CRC chairman should resign, says charity boss

Jack and Jill Foundation founder says CRC top-up revelations ‘appalling’

The founder of the Jack and Jill Children's Foundation Jonathan Irwin has called on the chairman of the Central Remedial Clinic, Hamilton Goulding, to resign.

Mr Irwin said that he could not understand why Mr Goulding or any of the other directors of the clinic had not put themselves forward for interview or resigned over the top-up controversies.

Lack of regulation
Mr Irwin has been a persistent critic of the lack of regulation in the Irish charities sector and he said the news that charitable donations were being used to top up the salaries of top executives in the CRC really made him angry.

He founded the Jack and Jill Foundation charity in 1997 with his wife, Senator Mary Ann O'Brien following the death of their son, Jack Irwin.

The charity helps provide home respite care for the families of very sick children.

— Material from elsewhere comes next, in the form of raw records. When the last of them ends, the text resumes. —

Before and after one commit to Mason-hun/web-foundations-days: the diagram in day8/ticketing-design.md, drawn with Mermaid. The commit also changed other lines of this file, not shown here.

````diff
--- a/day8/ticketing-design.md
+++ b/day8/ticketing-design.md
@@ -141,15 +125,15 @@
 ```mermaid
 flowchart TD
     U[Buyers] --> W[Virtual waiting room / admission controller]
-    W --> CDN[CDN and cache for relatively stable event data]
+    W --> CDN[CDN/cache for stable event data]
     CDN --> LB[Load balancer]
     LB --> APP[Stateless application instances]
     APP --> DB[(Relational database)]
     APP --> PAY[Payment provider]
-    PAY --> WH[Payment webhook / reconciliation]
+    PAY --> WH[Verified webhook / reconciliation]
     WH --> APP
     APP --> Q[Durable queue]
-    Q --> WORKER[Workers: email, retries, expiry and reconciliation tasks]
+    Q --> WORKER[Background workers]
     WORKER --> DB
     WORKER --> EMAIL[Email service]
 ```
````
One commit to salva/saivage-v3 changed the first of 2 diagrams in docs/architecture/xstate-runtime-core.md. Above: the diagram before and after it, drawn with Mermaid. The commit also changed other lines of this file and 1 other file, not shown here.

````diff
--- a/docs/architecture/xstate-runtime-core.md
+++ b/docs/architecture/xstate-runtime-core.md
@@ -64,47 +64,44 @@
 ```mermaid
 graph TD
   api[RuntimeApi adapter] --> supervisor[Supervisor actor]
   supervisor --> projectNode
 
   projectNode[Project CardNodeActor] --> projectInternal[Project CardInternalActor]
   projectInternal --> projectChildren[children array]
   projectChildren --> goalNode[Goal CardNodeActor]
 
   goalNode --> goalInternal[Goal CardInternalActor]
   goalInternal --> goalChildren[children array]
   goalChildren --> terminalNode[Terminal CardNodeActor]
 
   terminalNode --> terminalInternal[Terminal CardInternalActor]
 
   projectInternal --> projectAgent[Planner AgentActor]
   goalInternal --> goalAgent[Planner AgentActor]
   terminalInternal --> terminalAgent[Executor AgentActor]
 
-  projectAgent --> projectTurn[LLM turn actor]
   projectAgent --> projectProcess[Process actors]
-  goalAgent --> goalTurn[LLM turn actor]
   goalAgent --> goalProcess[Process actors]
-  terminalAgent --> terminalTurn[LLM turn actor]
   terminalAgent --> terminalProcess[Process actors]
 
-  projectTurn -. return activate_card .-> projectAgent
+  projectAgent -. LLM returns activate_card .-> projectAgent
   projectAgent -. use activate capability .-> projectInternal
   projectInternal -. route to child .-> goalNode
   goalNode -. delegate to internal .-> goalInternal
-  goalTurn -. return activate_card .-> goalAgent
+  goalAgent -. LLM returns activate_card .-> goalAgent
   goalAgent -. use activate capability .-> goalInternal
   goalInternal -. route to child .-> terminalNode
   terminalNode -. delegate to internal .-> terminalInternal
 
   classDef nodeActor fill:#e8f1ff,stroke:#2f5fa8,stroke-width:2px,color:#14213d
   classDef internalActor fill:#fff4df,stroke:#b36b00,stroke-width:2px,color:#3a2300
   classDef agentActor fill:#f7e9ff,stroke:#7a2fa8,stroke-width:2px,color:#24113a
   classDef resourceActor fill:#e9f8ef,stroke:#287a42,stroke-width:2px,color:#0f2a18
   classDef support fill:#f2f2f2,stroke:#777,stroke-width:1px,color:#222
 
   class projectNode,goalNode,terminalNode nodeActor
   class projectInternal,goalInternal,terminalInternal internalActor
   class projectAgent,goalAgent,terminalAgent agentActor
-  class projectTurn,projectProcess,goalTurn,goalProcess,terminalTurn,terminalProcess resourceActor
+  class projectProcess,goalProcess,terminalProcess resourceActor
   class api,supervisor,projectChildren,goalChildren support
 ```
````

Mr Irwin says he has a salary of €90,000 as chief executive, but took nothing for the first six years of its existence.

He said the public were generally unaware that the State accounts for two-thirds of the €4 billion raised by charities in Ireland, yet there was a lack of accountability.

Work undermined
Mr Irwin feared that the legitimate work done on the ground by the CRC was being undermined by the failure of the clinic's board to be accountable for what happened.

“I cannot understand how none of the directors have stepped forward or resigned,” he said.

“I think Ham [Hamilton Goulding] should resign. It was his mummy [Valerie Goulding] who started the thing. He should very definitely question the integrity of what has happened here.

"I know resigning is not a big thing in Ireland, but it is appalling what has happened."

Stand in election
Mr Irwin (72) confirmed his decision to stand in the next general election as an independent in Kildare South, where he lives.

He said the last election showed the appetite for change, but nothing has been reformed in the political system.

“The Dáil is a shambles. We still have people being appointed to Government boards in the same old way. Look at the situation with the quangos. Nothing has changed.

“I’m a grumpy old man. I feel there is room for a grumpy old man just to say that this whole situation isn’t working,” he said.

He wanted to announce his decision to stand now 2½ years before the election is due to be called so that others might be motivated to also stand.

“There are lots of people who are totally apathetic. The only way there is going to be change if we make it happen.”

Ronan McGreevy

Ronan McGreevy

Ronan McGreevy is a news reporter with The Irish Times